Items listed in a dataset
▬▬▬▬▬▬
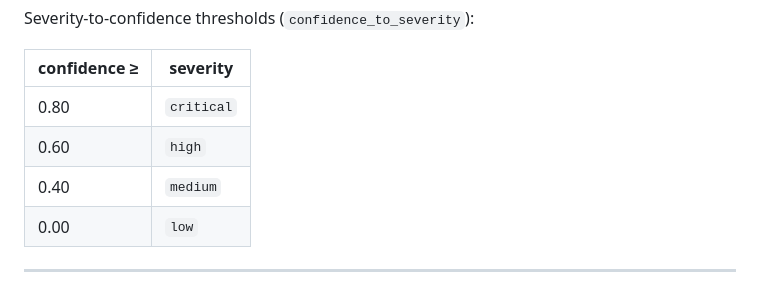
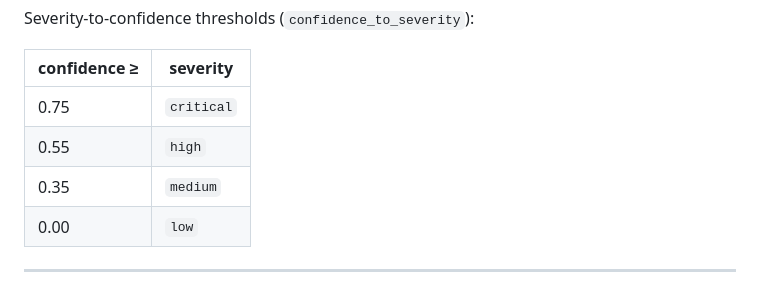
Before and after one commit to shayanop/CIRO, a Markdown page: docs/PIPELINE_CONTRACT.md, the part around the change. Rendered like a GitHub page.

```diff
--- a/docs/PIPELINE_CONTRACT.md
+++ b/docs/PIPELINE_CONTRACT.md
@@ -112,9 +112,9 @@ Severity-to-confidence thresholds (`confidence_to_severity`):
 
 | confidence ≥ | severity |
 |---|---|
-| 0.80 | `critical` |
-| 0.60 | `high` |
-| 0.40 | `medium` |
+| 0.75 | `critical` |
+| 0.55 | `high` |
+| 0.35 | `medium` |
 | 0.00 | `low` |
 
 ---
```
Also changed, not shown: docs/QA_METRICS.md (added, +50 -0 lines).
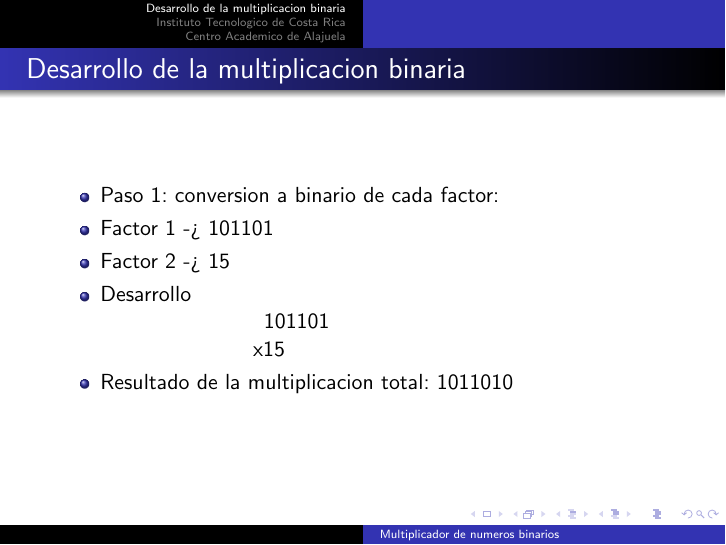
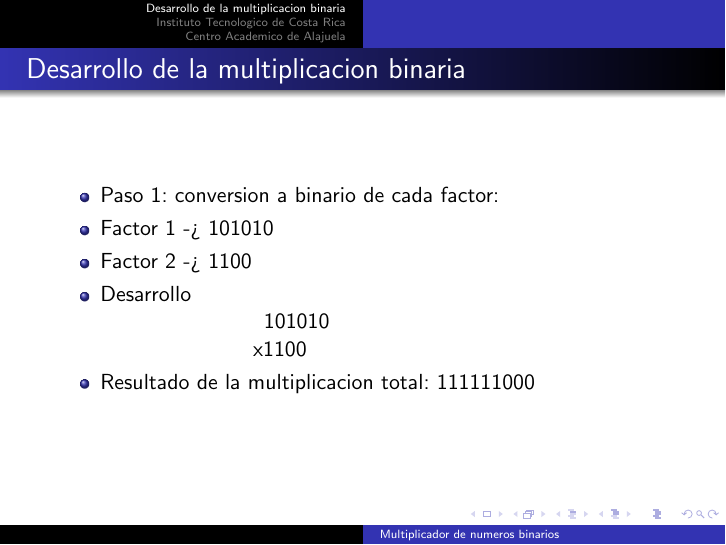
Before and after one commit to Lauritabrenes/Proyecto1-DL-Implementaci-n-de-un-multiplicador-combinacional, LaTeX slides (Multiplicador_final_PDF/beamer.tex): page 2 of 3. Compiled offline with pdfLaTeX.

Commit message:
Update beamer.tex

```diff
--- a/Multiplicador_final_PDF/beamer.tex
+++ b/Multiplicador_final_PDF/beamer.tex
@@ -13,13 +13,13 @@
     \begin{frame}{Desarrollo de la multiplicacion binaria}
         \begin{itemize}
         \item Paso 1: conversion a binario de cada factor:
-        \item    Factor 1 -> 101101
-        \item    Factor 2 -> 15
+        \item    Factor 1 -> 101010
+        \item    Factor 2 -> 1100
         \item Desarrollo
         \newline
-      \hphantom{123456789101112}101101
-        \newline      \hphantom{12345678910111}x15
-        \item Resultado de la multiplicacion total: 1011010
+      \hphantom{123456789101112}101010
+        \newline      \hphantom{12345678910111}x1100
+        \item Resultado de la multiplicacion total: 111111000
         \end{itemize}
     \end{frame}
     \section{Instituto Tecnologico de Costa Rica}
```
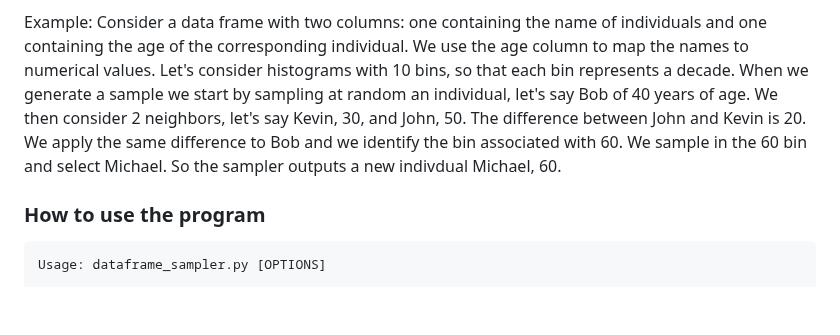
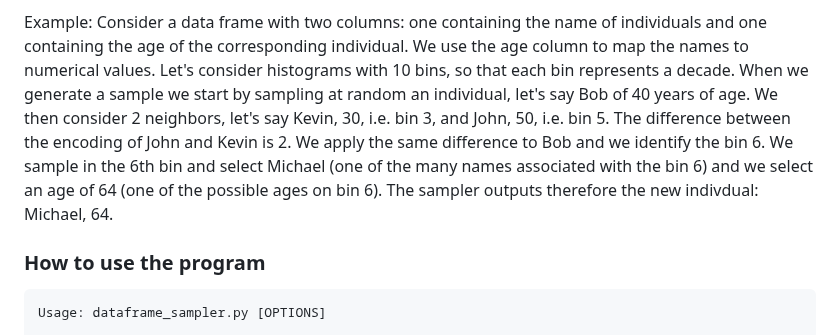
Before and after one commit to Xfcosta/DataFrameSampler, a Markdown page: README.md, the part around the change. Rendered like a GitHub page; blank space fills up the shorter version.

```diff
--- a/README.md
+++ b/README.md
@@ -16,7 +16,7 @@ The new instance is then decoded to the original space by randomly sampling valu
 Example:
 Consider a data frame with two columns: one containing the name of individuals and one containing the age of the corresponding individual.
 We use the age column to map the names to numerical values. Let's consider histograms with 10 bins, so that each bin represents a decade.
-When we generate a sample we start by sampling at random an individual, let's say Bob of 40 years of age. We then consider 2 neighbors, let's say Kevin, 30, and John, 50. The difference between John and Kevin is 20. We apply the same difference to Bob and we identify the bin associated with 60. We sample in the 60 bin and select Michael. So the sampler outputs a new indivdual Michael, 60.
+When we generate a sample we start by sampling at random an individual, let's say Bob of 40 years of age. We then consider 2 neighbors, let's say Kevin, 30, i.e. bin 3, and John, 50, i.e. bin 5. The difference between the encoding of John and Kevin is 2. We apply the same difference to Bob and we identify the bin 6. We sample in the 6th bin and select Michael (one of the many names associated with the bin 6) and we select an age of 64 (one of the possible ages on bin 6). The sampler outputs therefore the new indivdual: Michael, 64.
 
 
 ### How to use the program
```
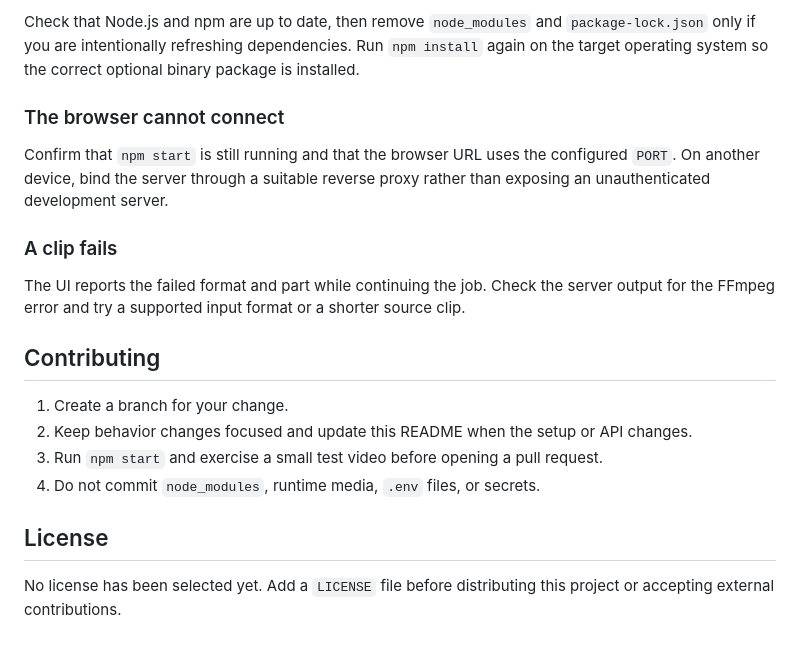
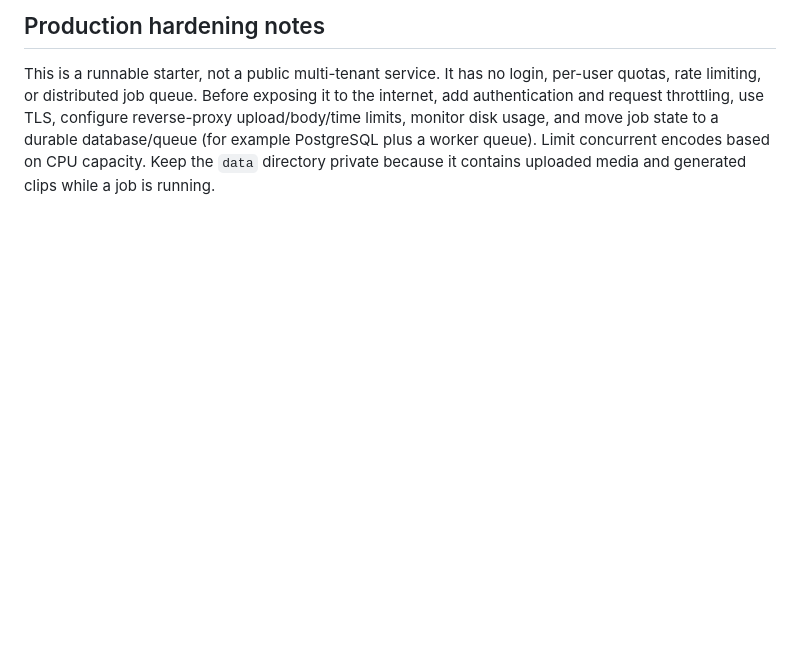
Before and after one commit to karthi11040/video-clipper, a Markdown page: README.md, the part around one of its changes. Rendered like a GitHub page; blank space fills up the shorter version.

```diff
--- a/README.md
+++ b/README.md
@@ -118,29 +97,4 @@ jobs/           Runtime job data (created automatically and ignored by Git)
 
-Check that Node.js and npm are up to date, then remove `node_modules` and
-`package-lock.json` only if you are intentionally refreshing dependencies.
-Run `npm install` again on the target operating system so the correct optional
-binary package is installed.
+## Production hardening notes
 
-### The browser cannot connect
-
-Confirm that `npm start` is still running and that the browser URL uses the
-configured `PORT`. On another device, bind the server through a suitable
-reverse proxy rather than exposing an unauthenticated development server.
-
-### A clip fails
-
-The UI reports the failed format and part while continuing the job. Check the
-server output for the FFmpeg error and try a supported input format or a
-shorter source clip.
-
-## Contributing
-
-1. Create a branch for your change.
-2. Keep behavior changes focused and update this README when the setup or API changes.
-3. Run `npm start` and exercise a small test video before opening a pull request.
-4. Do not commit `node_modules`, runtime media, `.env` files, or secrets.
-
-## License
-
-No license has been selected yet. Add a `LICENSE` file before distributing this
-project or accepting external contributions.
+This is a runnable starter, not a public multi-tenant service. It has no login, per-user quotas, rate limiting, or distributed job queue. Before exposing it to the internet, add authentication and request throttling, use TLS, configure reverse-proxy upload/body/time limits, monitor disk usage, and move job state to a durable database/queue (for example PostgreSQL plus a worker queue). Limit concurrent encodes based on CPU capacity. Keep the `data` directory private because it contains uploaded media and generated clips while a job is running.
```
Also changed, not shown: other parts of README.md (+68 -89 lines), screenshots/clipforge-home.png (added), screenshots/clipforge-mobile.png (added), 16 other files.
▬▬▬▬▬▬
Task: Copy the entries exactly. Leave out the images.

Solution:
Before and after one commit to shayanop/CIRO, a Markdown page: docs/PIPELINE_CONTRACT.md, the part around the change. Rendered like a GitHub page.

```diff
--- a/docs/PIPELINE_CONTRACT.md
+++ b/docs/PIPELINE_CONTRACT.md
@@ -112,9 +112,9 @@ Severity-to-confidence thresholds (`confidence_to_severity`):
 
 | confidence ≥ | severity |
 |---|---|
-| 0.80 | `critical` |
-| 0.60 | `high` |
-| 0.40 | `medium` |
+| 0.75 | `critical` |
+| 0.55 | `high` |
+| 0.35 | `medium` |
 | 0.00 | `low` |
 
 ---
```
Also changed, not shown: docs/QA_METRICS.md (added, +50 -0 lines).
Before and after one commit to Lauritabrenes/Proyecto1-DL-Implementaci-n-de-un-multiplicador-combinacional, LaTeX slides (Multiplicador_final_PDF/beamer.tex): page 2 of 3. Compiled offline with pdfLaTeX.

Commit message:
Update beamer.tex

```diff
--- a/Multiplicador_final_PDF/beamer.tex
+++ b/Multiplicador_final_PDF/beamer.tex
@@ -13,13 +13,13 @@
     \begin{frame}{Desarrollo de la multiplicacion binaria}
         \begin{itemize}
         \item Paso 1: conversion a binario de cada factor:
-        \item    Factor 1 -> 101101
-        \item    Factor 2 -> 15
+        \item    Factor 1 -> 101010
+        \item    Factor 2 -> 1100
         \item Desarrollo
         \newline
-      \hphantom{123456789101112}101101
-        \newline      \hphantom{12345678910111}x15
-        \item Resultado de la multiplicacion total: 1011010
+      \hphantom{123456789101112}101010
+        \newline      \hphantom{12345678910111}x1100
+        \item Resultado de la multiplicacion total: 111111000
         \end{itemize}
     \end{frame}
     \section{Instituto Tecnologico de Costa Rica}
```
Before and after one commit to Xfcosta/DataFrameSampler, a Markdown page: README.md, the part around the change. Rendered like a GitHub page; blank space fills up the shorter version.

```diff
--- a/README.md
+++ b/README.md
@@ -16,7 +16,7 @@ The new instance is then decoded to the original space by randomly sampling valu
 Example:
 Consider a data frame with two columns: one containing the name of individuals and one containing the age of the corresponding individual.
 We use the age column to map the names to numerical values. Let's consider histograms with 10 bins, so that each bin represents a decade.
-When we generate a sample we start by sampling at random an individual, let's say Bob of 40 years of age. We then consider 2 neighbors, let's say Kevin, 30, and John, 50. The difference between John and Kevin is 20. We apply the same difference to Bob and we identify the bin associated with 60. We sample in the 60 bin and select Michael. So the sampler outputs a new indivdual Michael, 60.
+When we generate a sample we start by sampling at random an individual, let's say Bob of 40 years of age. We then consider 2 neighbors, let's say Kevin, 30, i.e. bin 3, and John, 50, i.e. bin 5. The difference between the encoding of John and Kevin is 2. We apply the same difference to Bob and we identify the bin 6. We sample in the 6th bin and select Michael (one of the many names associated with the bin 6) and we select an age of 64 (one of the possible ages on bin 6). The sampler outputs therefore the new indivdual: Michael, 64.
 
 
 ### How to use the program
```
Before and after one commit to karthi11040/video-clipper, a Markdown page: README.md, the part around one of its changes. Rendered like a GitHub page; blank space fills up the shorter version.

```diff
--- a/README.md
+++ b/README.md
@@ -118,29 +97,4 @@ jobs/           Runtime job data (created automatically and ignored by Git)
 
-Check that Node.js and npm are up to date, then remove `node_modules` and
-`package-lock.json` only if you are intentionally refreshing dependencies.
-Run `npm install` again on the target operating system so the correct optional
-binary package is installed.
+## Production hardening notes
 
-### The browser cannot connect
-
-Confirm that `npm start` is still running and that the browser URL uses the
-configured `PORT`. On another device, bind the server through a suitable
-reverse proxy rather than exposing an unauthenticated development server.
-
-### A clip fails
-
-The UI reports the failed format and part while continuing the job. Check the
-server output for the FFmpeg error and try a supported input format or a
-shorter source clip.
-
-## Contributing
-
-1. Create a branch for your change.
-2. Keep behavior changes focused and update this README when the setup or API changes.
-3. Run `npm start` and exercise a small test video before opening a pull request.
-4. Do not commit `node_modules`, runtime media, `.env` files, or secrets.
-
-## License
-
-No license has been selected yet. Add a `LICENSE` file before distributing this
-project or accepting external contributions.
+This is a runnable starter, not a public multi-tenant service. It has no login, per-user quotas, rate limiting, or distributed job queue. Before exposing it to the internet, add authentication and request throttling, use TLS, configure reverse-proxy upload/body/time limits, monitor disk usage, and move job state to a durable database/queue (for example PostgreSQL plus a worker queue). Limit concurrent encodes based on CPU capacity. Keep the `data` directory private because it contains uploaded media and generated clips while a job is running.
```
Also changed, not shown: other parts of README.md (+68 -89 lines), screenshots/clipforge-home.png (added), screenshots/clipforge-mobile.png (added), 16 other files.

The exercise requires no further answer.